++++ DATA SHOWN ++++

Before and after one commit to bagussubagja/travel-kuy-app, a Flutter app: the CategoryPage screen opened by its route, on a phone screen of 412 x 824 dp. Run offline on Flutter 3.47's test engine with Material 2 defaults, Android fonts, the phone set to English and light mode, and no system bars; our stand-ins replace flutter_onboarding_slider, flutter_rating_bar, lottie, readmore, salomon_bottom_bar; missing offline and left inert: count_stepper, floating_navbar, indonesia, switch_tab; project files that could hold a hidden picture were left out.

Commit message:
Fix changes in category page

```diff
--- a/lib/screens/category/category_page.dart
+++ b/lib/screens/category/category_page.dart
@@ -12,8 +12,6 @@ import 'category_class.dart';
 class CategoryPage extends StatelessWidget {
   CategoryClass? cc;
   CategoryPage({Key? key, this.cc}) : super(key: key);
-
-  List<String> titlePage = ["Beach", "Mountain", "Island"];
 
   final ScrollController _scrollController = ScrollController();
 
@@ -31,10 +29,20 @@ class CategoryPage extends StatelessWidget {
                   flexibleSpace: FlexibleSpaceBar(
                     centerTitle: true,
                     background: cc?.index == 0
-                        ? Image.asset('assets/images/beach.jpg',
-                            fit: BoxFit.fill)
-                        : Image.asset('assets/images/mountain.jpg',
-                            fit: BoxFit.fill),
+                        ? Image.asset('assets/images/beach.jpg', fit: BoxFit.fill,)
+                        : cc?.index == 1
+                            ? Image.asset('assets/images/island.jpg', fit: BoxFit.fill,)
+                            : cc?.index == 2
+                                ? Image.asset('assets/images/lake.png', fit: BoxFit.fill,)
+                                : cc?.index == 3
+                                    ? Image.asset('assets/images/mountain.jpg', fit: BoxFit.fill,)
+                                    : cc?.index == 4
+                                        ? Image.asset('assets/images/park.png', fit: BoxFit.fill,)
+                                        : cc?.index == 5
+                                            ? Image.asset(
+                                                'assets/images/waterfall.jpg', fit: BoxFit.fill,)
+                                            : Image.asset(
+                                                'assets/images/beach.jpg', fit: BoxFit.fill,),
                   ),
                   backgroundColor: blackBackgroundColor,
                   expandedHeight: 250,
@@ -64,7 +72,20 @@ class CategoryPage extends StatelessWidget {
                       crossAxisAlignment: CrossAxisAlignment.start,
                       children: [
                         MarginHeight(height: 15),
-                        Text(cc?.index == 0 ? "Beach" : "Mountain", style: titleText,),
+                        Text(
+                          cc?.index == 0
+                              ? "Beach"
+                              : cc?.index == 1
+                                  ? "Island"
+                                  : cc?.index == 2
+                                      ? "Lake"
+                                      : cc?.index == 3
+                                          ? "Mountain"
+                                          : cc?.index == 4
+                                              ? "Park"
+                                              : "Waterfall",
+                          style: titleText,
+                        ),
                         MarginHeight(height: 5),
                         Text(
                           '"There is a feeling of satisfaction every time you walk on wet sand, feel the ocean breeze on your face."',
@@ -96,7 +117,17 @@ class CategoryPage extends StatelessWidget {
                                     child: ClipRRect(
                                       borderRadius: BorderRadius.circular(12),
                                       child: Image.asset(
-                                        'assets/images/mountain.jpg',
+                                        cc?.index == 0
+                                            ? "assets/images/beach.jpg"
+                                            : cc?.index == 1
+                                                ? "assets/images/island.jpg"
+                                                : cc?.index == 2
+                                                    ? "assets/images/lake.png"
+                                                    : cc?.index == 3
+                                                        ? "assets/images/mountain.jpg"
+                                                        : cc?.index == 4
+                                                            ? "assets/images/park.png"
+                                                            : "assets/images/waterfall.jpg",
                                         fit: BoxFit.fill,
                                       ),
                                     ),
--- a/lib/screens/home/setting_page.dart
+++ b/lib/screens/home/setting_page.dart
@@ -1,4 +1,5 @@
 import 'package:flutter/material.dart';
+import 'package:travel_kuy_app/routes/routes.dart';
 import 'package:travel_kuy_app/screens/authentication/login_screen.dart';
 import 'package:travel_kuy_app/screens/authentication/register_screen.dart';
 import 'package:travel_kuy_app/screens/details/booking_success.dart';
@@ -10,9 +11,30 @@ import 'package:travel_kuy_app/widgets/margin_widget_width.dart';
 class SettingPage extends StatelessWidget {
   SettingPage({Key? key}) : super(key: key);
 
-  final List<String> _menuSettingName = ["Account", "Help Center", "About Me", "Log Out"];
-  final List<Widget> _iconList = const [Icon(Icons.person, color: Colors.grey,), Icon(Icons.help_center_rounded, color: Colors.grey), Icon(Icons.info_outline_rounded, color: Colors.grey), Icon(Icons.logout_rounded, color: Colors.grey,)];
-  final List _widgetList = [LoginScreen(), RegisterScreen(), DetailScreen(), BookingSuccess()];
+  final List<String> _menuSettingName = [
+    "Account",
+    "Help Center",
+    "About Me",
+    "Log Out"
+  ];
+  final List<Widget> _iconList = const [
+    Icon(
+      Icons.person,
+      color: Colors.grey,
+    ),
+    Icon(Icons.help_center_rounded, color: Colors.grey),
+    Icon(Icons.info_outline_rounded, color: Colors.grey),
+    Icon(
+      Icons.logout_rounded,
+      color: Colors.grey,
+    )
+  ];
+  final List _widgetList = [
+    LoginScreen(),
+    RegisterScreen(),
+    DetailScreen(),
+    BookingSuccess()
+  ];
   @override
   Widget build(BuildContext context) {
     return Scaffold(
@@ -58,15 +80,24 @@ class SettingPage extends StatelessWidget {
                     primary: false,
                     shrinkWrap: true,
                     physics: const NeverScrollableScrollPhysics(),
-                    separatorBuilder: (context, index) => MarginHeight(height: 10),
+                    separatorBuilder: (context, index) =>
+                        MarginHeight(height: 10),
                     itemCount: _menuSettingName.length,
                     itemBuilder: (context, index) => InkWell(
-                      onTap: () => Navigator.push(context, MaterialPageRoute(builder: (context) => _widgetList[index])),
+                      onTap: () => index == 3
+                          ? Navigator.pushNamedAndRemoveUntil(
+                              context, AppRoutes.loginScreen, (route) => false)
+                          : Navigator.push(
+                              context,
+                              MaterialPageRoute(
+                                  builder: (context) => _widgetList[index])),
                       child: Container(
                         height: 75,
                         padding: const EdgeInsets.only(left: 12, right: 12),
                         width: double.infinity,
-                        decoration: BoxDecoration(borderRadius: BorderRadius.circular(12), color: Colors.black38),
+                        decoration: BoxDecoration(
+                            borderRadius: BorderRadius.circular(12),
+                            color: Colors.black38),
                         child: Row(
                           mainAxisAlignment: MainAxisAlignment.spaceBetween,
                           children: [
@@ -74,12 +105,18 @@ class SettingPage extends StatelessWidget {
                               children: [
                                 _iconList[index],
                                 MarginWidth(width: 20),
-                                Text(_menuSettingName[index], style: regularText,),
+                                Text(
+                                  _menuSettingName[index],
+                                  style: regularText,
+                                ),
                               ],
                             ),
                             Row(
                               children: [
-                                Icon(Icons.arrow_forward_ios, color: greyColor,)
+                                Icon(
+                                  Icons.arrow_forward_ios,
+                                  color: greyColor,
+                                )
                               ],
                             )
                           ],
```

++++

__EXERCISE GOAL__
From the first line to the last, restate the data above exactly.

__RESULT OF THIS EXERCISE__
Before and after one commit to bagussubagja/travel-kuy-app, a Flutter app: the CategoryPage screen opened by its route, on a phone screen of 412 x 824 dp. Run offline on Flutter 3.47's test engine with Material 2 defaults, Android fonts, the phone set to English and light mode, and no system bars; our stand-ins replace flutter_onboarding_slider, flutter_rating_bar, lottie, readmore, salomon_bottom_bar; missing offline and left inert: count_stepper, floating_navbar, indonesia, switch_tab; project files that could hold a hidden picture were left out.

Commit message:
Fix changes in category page

```diff
--- a/lib/screens/category/category_page.dart
+++ b/lib/screens/category/category_page.dart
@@ -12,8 +12,6 @@ import 'category_class.dart';
 class CategoryPage extends StatelessWidget {
   CategoryClass? cc;
   CategoryPage({Key? key, this.cc}) : super(key: key);
-
-  List<String> titlePage = ["Beach", "Mountain", "Island"];
 
   final ScrollController _scrollController = ScrollController();
 
@@ -31,10 +29,20 @@ class CategoryPage extends StatelessWidget {
                   flexibleSpace: FlexibleSpaceBar(
                     centerTitle: true,
                     background: cc?.index == 0
-                        ? Image.asset('assets/images/beach.jpg',
-                            fit: BoxFit.fill)
-                        : Image.asset('assets/images/mountain.jpg',
-                            fit: BoxFit.fill),
+                        ? Image.asset('assets/images/beach.jpg', fit: BoxFit.fill,)
+                        : cc?.index == 1
+                            ? Image.asset('assets/images/island.jpg', fit: BoxFit.fill,)
+                            : cc?.index == 2
+                                ? Image.asset('assets/images/lake.png', fit: BoxFit.fill,)
+                                : cc?.index == 3
+                                    ? Image.asset('assets/images/mountain.jpg', fit: BoxFit.fill,)
+                                    : cc?.index == 4
+                                        ? Image.asset('assets/images/park.png', fit: BoxFit.fill,)
+                                        : cc?.index == 5
+                                            ? Image.asset(
+                                                'assets/images/waterfall.jpg', fit: BoxFit.fill,)
+                                            : Image.asset(
+                                                'assets/images/beach.jpg', fit: BoxFit.fill,),
                   ),
                   backgroundColor: blackBackgroundColor,
                   expandedHeight: 250,
@@ -64,7 +72,20 @@ class CategoryPage extends StatelessWidget {
                       crossAxisAlignment: CrossAxisAlignment.start,
                       children: [
                         MarginHeight(height: 15),
-                        Text(cc?.index == 0 ? "Beach" : "Mountain", style: titleText,),
+                        Text(
+                          cc?.index == 0
+                              ? "Beach"
+                              : cc?.index == 1
+                                  ? "Island"
+                                  : cc?.index == 2
+                                      ? "Lake"
+                                      : cc?.index == 3
+                                          ? "Mountain"
+                                          : cc?.index == 4
+                                              ? "Park"
+                                              : "Waterfall",
+                          style: titleText,
+                        ),
                         MarginHeight(height: 5),
                         Text(
                           '"There is a feeling of satisfaction every time you walk on wet sand, feel the ocean breeze on your face."',
@@ -96,7 +117,17 @@ class CategoryPage extends StatelessWidget {
                                     child: ClipRRect(
                                       borderRadius: BorderRadius.circular(12),
                                       child: Image.asset(
-                                        'assets/images/mountain.jpg',
+                                        cc?.index == 0
+                                            ? "assets/images/beach.jpg"
+                                            : cc?.index == 1
+                                                ? "assets/images/island.jpg"
+                                                : cc?.index == 2
+                                                    ? "assets/images/lake.png"
+                                                    : cc?.index == 3
+                                                        ? "assets/images/mountain.jpg"
+                                                        : cc?.index == 4
+                                                            ? "assets/images/park.png"
+                                                            : "assets/images/waterfall.jpg",
                                         fit: BoxFit.fill,
                                       ),
                                     ),
--- a/lib/screens/home/setting_page.dart
+++ b/lib/screens/home/setting_page.dart
@@ -1,4 +1,5 @@
 import 'package:flutter/material.dart';
+import 'package:travel_kuy_app/routes/routes.dart';
 import 'package:travel_kuy_app/screens/authentication/login_screen.dart';
 import 'package:travel_kuy_app/screens/authentication/register_screen.dart';
 import 'package:travel_kuy_app/screens/details/booking_success.dart';
@@ -10,9 +11,30 @@ import 'package:travel_kuy_app/widgets/margin_widget_width.dart';
 class SettingPage extends StatelessWidget {
   SettingPage({Key? key}) : super(key: key);
 
-  final List<String> _menuSettingName = ["Account", "Help Center", "About Me", "Log Out"];
-  final List<Widget> _iconList = const [Icon(Icons.person, color: Colors.grey,), Icon(Icons.help_center_rounded, color: Colors.grey), Icon(Icons.info_outline_rounded, color: Colors.grey), Icon(Icons.logout_rounded, color: Colors.grey,)];
-  final List _widgetList = [LoginScreen(), RegisterScreen(), DetailScreen(), BookingSuccess()];
+  final List<String> _menuSettingName = [
+    "Account",
+    "Help Center",
+    "About Me",
+    "Log Out"
+  ];
+  final List<Widget> _iconList = const [
+    Icon(
+      Icons.person,
+      color: Colors.grey,
+    ),
+    Icon(Icons.help_center_rounded, color: Colors.grey),
+    Icon(Icons.info_outline_rounded, color: Colors.grey),
+    Icon(
+      Icons.logout_rounded,
+      color: Colors.grey,
+    )
+  ];
+  final List _widgetList = [
+    LoginScreen(),
+    RegisterScreen(),
+    DetailScreen(),
+    BookingSuccess()
+  ];
   @override
   Widget build(BuildContext context) {
     return Scaffold(
@@ -58,15 +80,24 @@ class SettingPage extends StatelessWidget {
                     primary: false,
                     shrinkWrap: true,
                     physics: const NeverScrollableScrollPhysics(),
-                    separatorBuilder: (context, index) => MarginHeight(height: 10),
+                    separatorBuilder: (context, index) =>
+                        MarginHeight(height: 10),
                     itemCount: _menuSettingName.length,
                     itemBuilder: (context, index) => InkWell(
-                      onTap: () => Navigator.push(context, MaterialPageRoute(builder: (context) => _widgetList[index])),
+                      onTap: () => index == 3
+                          ? Navigator.pushNamedAndRemoveUntil(
+                              context, AppRoutes.loginScreen, (route) => false)
+                          : Navigator.push(
+                              context,
+                              MaterialPageRoute(
+                                  builder: (context) => _widgetList[index])),
                       child: Container(
                         height: 75,
                         padding: const EdgeInsets.only(left: 12, right: 12),
                         width: double.infinity,
-                        decoration: BoxDecoration(borderRadius: BorderRadius.circular(12), color: Colors.black38),
+                        decoration: BoxDecoration(
+                            borderRadius: BorderRadius.circular(12),
+                            color: Colors.black38),
                         child: Row(
                           mainAxisAlignment: MainAxisAlignment.spaceBetween,
                           children: [
@@ -74,12 +105,18 @@ class SettingPage extends StatelessWidget {
                               children: [
                                 _iconList[index],
                                 MarginWidth(width: 20),
-                                Text(_menuSettingName[index], style: regularText,),
+                                Text(
+                                  _menuSettingName[index],
+                                  style: regularText,
+                                ),
                               ],
                             ),
                             Row(
                               children: [
-                                Icon(Icons.arrow_forward_ios, color: greyColor,)
+                                Icon(
+                                  Icons.arrow_forward_ios,
+                                  color: greyColor,
+                                )
                               ],
                             )
                           ],
```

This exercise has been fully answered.